- GIVEN RECORDS:
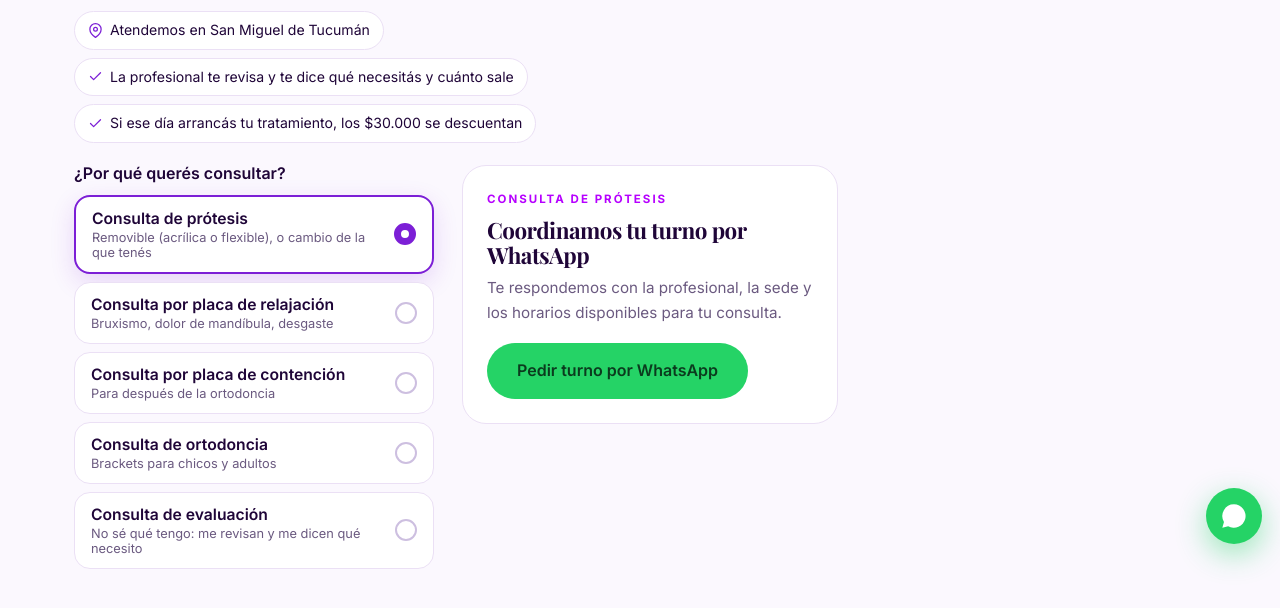
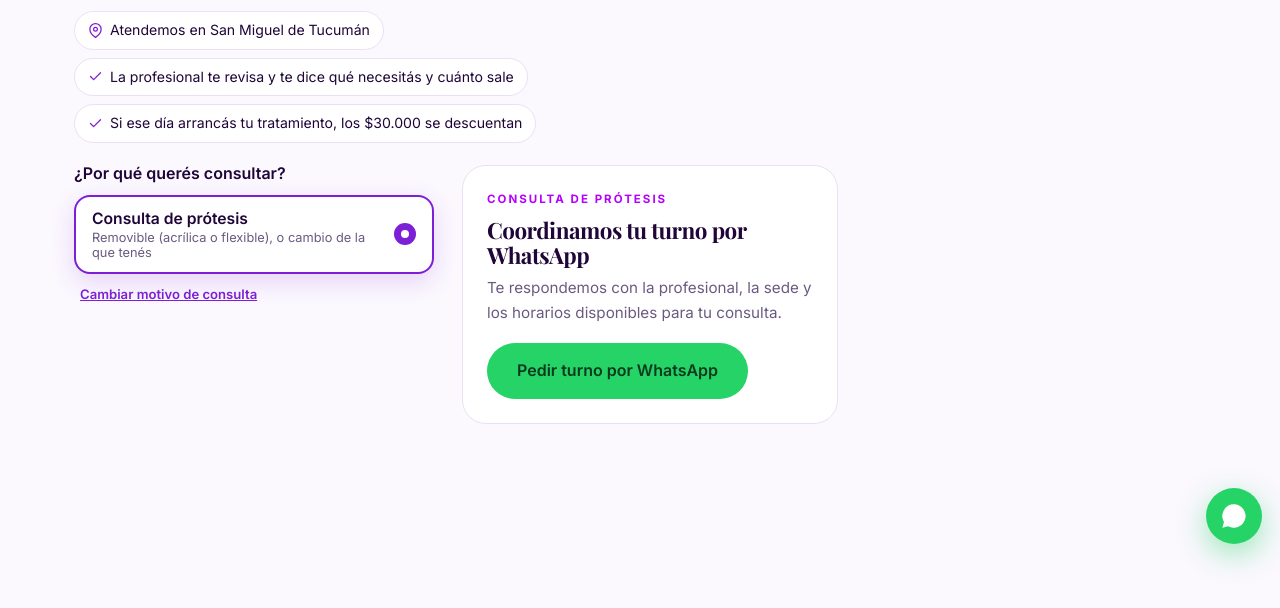
Before and after one commit to alejorojas1/arf-landing, a plain HTML site: page web/turno/index.html in a window 1280 px wide. Both pictures are taken after a click on the radio button 254 px from the left and 467 px from the top of the page. Shown: the part 234-842 px from the top of the page. After the commit the page ends 800 px from the top, so only its background shows below. Drawn offline with nearby package versions, Linux system fonts and the light colour scheme; no server answers; a web font is replaced by a local one.

Commit message:
turnero: con el motivo elegido la lista se pliega y los horarios quedan a la vista (#15)
Claude-Session: https://claude.ai/code/session_01AnPxWzmo5L2b3c67nrXXpe

Co-authored-by: Claude <noreply@anthropic.com>

```diff
--- a/web/turno/index.html
+++ b/web/turno/index.html
@@ -163,7 +163,7 @@ fbq('track','PageView');
 
   function pick(id, hint){
     st.motivo=id; st.slots=null; st.day=null; st.slot=null; st.error=''; st.hint=hint||'';
-    st.revisar = false;
+    st.revisar = false; st.abierto = false;
     // Embudo del pixel: eligio motivo (una vez por motivo y por visita).
     if (mot(id) && mot(id).available) trackUnaVez('ViewContent', 'm_'+id, {content_name: mot(id).label, content_category: 'turnero'});
     if (id === 'no_se') { render(); scrollCol2(); return; }
@@ -231,12 +231,18 @@ fbq('track','PageView');
 
     // col 1: motivos
     h += '<div class="tn-col"><h2>¿Por qué querés consultar?</h2><div class="mot-list" role="radiogroup" aria-label="Motivo de consulta">';
+    // 16/11/2026: con el motivo elegido la lista se pliega (queda el elegido y
+    // "Cambiar"), asi los horarios quedan a la vista sin bajar.
+    var plegada = !!m && !st.abierto;
     cfg.motivos.forEach(function(x){
       var on = x.id===st.motivo;
+      if (plegada && !on) return;
       h += '<button class="mot'+((x.available||x.id==='no_se')?'':' off')+'" role="radio" aria-checked="'+on+'" data-mot="'+esc(x.id)+'"><span><b>'+esc(x.label)+'</b><small>'+esc(x.desc)+'</small></span>'+
            ((x.available||x.id==='no_se')?'<span class="dot"></span>':'<span class="soon">No disponible por ahora</span>')+'</button>';
     });
-    h += '</div></div>';
+    h += '</div>';
+    if (plegada && cfg.motivos.length > 1) h += '<p class="mini" style="margin:10px 2px 0"><button class="lnk" data-cambiar>Cambiar motivo de consulta</button></p>';
+    h += '</div>';
 
     // col 2
     h += '<div class="tn-col" id="col2">';
@@ -387,6 +393,7 @@ fbq('track','PageView');
   }
 
   function bind(prevCar){
+    app.querySelectorAll('[data-cambiar]').forEach(function(b){ b.addEventListener('click', function(){ st.abierto = true; render(); var c=document.querySelector('.mot-list'); if(c && window.innerWidth < 1060) c.scrollIntoView({behavior:'smooth',block:'center'}); }); });
     app.querySelectorAll('[data-mot]').forEach(function(b){ b.addEventListener('click', function(){ pick(b.getAttribute('data-mot')); }); });
     app.querySelectorAll('[data-ayuda]').forEach(function(b){ b.addEventListener('click', function(){
       var a = AYUDA[+b.getAttribute('data-ayuda')];
```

- YOUR ASSIGNMENT:
Among the entries, how many lines hold the word "label"? Please answer with only that number.

- ANSWER BOX:
3